> _TASK PROMPT_
Across the whole listing, how many lines hold the word "subsection"? Reply with the number by itself.

> _ENTRIES SUPPLIED_
....

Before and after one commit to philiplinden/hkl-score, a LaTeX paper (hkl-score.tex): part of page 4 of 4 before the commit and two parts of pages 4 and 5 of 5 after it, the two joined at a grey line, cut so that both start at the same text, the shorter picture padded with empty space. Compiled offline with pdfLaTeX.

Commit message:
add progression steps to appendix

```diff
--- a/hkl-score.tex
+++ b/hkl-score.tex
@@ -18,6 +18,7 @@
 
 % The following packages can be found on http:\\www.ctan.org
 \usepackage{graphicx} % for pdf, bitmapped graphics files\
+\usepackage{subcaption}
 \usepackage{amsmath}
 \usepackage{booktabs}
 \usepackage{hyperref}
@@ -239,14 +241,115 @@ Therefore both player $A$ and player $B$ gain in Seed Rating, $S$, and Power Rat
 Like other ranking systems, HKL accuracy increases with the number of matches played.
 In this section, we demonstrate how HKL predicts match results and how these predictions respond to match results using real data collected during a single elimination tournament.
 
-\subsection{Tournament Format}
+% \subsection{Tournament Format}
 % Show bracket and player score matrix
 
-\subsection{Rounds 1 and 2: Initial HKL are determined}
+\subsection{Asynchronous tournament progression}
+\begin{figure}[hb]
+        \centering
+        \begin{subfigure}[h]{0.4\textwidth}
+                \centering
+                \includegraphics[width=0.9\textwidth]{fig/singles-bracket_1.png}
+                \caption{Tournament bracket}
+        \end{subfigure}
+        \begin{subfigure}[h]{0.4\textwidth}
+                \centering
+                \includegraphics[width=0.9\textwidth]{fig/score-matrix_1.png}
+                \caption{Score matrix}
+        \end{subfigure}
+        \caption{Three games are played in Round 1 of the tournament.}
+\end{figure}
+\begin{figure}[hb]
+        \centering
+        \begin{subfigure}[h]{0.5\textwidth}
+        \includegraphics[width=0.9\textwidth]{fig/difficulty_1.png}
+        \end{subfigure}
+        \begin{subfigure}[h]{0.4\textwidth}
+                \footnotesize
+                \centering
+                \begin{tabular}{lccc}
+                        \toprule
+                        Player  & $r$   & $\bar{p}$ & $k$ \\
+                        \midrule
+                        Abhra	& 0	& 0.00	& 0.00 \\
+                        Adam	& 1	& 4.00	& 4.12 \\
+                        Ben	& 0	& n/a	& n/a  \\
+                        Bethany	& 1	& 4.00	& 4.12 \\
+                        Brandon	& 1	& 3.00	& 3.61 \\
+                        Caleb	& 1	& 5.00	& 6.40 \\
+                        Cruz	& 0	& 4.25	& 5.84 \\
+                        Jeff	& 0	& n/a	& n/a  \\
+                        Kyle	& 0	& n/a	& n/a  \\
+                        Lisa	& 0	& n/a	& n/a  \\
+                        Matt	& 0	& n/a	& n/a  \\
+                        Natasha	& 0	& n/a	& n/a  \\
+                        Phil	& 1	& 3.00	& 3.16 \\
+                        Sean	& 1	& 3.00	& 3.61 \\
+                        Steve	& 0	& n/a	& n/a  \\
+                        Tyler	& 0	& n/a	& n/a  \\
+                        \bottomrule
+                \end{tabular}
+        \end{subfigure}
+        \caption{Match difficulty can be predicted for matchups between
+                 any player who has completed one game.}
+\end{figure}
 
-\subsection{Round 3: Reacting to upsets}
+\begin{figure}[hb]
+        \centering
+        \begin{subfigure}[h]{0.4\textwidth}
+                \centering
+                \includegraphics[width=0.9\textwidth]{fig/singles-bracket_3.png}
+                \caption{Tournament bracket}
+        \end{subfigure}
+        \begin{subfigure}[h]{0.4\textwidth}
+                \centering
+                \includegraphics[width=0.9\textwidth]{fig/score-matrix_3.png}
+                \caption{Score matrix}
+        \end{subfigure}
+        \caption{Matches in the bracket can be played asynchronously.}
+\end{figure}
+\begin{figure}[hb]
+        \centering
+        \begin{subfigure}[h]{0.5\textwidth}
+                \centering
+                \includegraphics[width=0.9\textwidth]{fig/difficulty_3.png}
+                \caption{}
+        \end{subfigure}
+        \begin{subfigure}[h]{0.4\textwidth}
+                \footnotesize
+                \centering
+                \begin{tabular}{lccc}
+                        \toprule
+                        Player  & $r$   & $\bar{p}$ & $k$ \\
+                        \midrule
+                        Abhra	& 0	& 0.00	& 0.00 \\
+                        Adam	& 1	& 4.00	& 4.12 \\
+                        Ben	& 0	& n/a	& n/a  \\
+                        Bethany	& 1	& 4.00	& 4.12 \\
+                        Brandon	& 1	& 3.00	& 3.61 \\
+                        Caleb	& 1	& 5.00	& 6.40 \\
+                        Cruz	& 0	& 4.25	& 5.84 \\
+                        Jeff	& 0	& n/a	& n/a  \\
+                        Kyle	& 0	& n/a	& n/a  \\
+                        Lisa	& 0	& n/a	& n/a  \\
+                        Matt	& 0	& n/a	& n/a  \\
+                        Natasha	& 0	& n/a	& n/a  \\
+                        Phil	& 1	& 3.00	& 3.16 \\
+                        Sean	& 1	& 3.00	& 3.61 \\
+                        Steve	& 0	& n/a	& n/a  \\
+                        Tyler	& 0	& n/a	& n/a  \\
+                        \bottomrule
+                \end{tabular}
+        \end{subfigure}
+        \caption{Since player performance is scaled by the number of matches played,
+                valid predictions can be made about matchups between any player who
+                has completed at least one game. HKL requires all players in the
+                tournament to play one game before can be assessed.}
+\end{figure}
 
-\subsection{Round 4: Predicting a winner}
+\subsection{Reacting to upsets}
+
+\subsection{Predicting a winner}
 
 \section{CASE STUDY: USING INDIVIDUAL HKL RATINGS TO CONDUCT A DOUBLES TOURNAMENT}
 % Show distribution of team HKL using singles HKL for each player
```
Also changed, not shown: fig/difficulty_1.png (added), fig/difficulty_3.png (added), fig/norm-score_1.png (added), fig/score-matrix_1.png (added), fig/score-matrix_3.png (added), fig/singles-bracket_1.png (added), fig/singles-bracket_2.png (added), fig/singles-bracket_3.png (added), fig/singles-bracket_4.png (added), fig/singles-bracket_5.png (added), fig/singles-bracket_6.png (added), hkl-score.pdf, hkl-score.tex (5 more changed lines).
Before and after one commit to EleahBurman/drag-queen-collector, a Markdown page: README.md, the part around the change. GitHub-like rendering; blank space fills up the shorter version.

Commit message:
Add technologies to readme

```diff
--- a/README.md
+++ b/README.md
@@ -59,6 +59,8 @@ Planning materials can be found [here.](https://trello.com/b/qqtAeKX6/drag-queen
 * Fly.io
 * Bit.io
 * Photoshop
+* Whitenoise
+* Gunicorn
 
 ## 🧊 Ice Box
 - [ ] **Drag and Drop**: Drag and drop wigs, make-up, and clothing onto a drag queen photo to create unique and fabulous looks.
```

....

> _ANSWER BELOW_
8